##### PROVIDED RECORDS #####

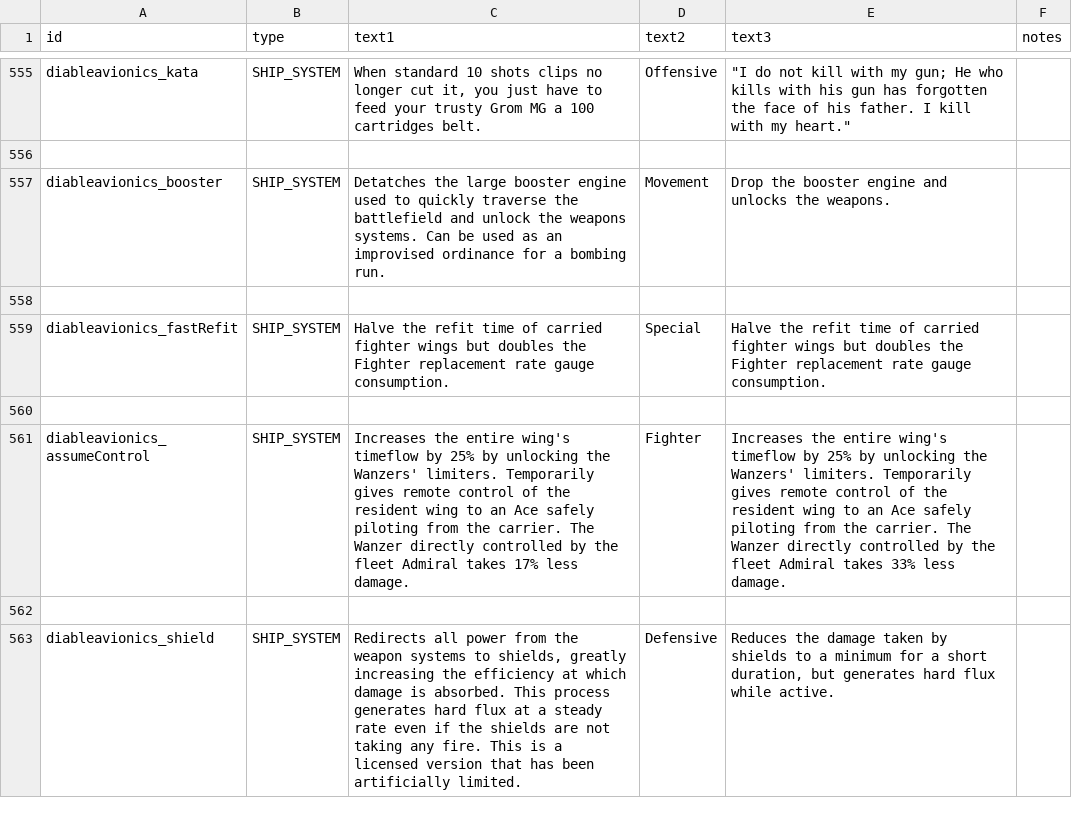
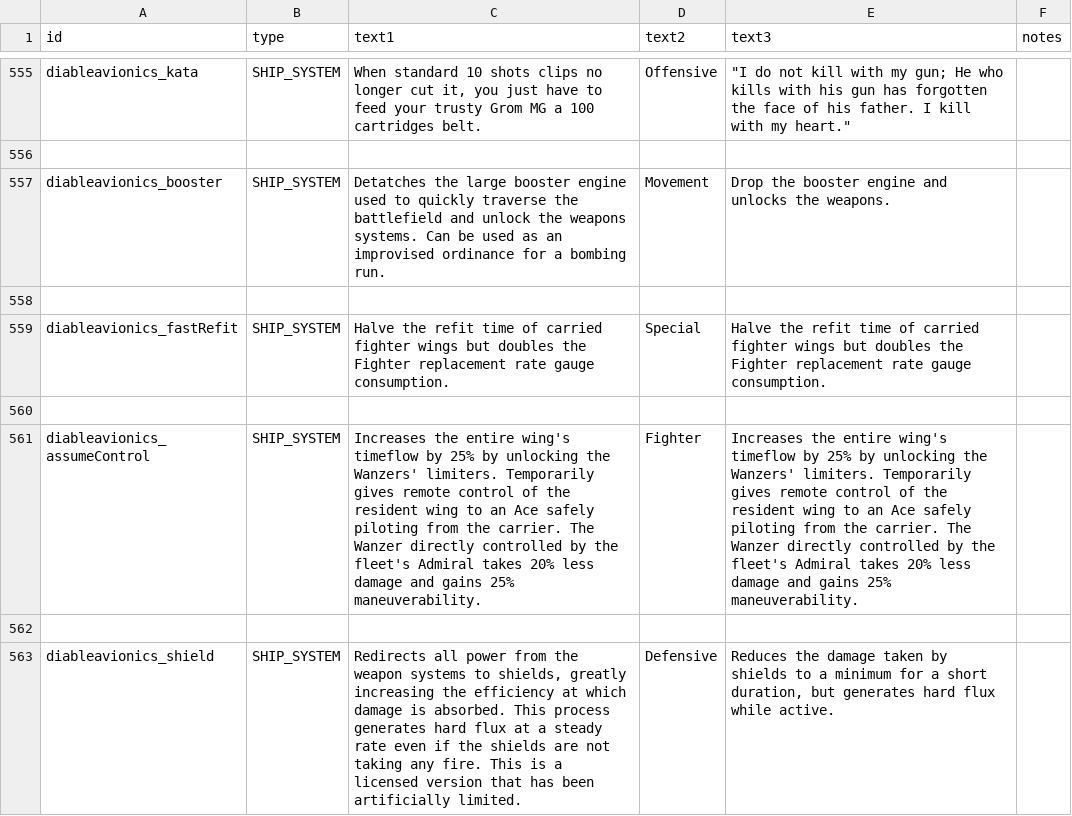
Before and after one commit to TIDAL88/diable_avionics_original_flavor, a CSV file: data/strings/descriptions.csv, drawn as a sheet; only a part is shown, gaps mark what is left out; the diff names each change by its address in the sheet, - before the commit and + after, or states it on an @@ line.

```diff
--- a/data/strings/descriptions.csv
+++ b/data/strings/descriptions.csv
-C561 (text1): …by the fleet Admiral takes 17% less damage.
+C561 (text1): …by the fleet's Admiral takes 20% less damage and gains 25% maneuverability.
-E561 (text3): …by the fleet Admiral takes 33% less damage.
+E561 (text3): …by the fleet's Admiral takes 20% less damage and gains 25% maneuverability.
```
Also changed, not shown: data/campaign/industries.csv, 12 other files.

#####
##### PROVIDED RECORDS #####

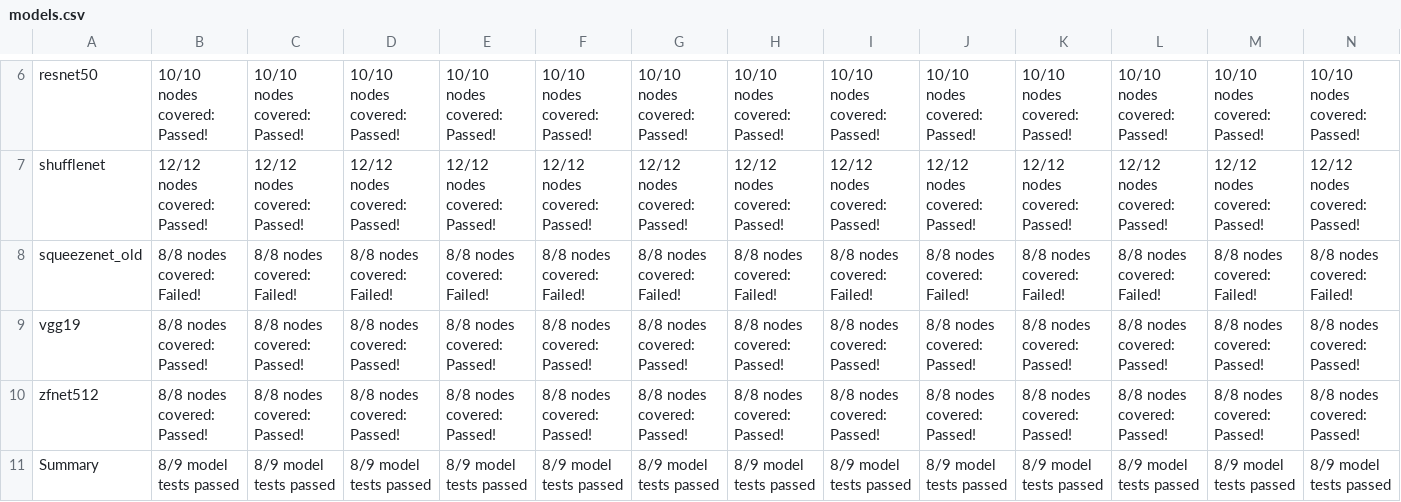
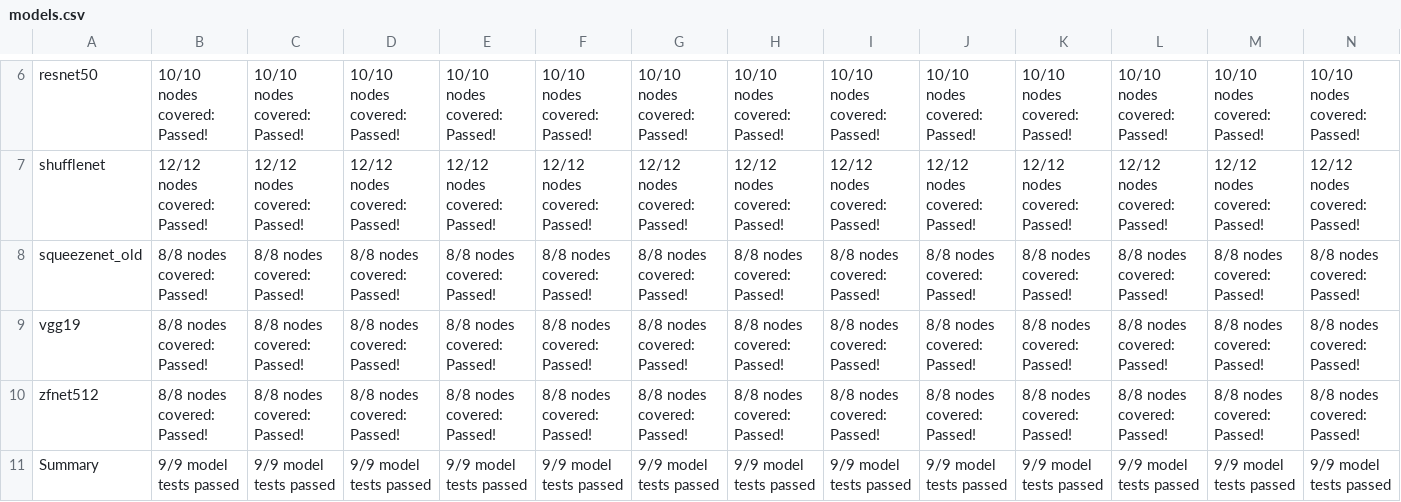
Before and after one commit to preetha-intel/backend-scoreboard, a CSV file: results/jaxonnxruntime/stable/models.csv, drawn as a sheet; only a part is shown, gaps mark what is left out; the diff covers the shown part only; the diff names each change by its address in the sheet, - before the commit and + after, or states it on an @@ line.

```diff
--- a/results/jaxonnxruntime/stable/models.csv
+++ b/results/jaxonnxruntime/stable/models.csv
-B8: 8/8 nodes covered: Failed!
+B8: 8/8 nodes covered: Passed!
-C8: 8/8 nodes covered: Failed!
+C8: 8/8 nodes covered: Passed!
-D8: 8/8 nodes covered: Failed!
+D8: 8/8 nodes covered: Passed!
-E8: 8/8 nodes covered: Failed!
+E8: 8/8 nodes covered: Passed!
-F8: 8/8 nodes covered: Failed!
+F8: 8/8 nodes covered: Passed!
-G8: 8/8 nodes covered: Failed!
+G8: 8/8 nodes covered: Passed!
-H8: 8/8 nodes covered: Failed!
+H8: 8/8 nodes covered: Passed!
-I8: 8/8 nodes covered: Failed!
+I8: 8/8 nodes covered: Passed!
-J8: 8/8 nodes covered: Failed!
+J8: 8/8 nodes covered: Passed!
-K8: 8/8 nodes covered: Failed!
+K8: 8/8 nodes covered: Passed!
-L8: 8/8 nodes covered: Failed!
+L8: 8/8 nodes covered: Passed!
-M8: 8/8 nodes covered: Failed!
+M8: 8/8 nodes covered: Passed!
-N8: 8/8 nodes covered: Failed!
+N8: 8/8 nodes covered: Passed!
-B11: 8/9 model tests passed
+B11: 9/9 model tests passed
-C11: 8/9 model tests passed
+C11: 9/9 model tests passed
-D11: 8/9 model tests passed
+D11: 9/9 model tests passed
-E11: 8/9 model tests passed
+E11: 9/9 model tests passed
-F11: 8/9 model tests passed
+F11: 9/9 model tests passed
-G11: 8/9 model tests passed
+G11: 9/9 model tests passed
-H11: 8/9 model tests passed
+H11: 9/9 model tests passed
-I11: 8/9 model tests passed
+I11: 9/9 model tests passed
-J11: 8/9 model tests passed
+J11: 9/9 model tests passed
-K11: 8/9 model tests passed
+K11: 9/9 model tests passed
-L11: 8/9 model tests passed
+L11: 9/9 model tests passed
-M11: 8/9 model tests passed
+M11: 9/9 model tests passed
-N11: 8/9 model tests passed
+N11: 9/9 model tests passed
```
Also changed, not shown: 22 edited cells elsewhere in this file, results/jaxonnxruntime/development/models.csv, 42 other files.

#####

* REQUIREMENT:
Pull out every line of the entries that includes the word "gains".

* SOLUTION TO THIS EXERCISE:
+C561 (text1): …by the fleet's Admiral takes 20% less damage and gains 25% maneuverability.
+E561 (text3): …by the fleet's Admiral takes 20% less damage and gains 25% maneuverability.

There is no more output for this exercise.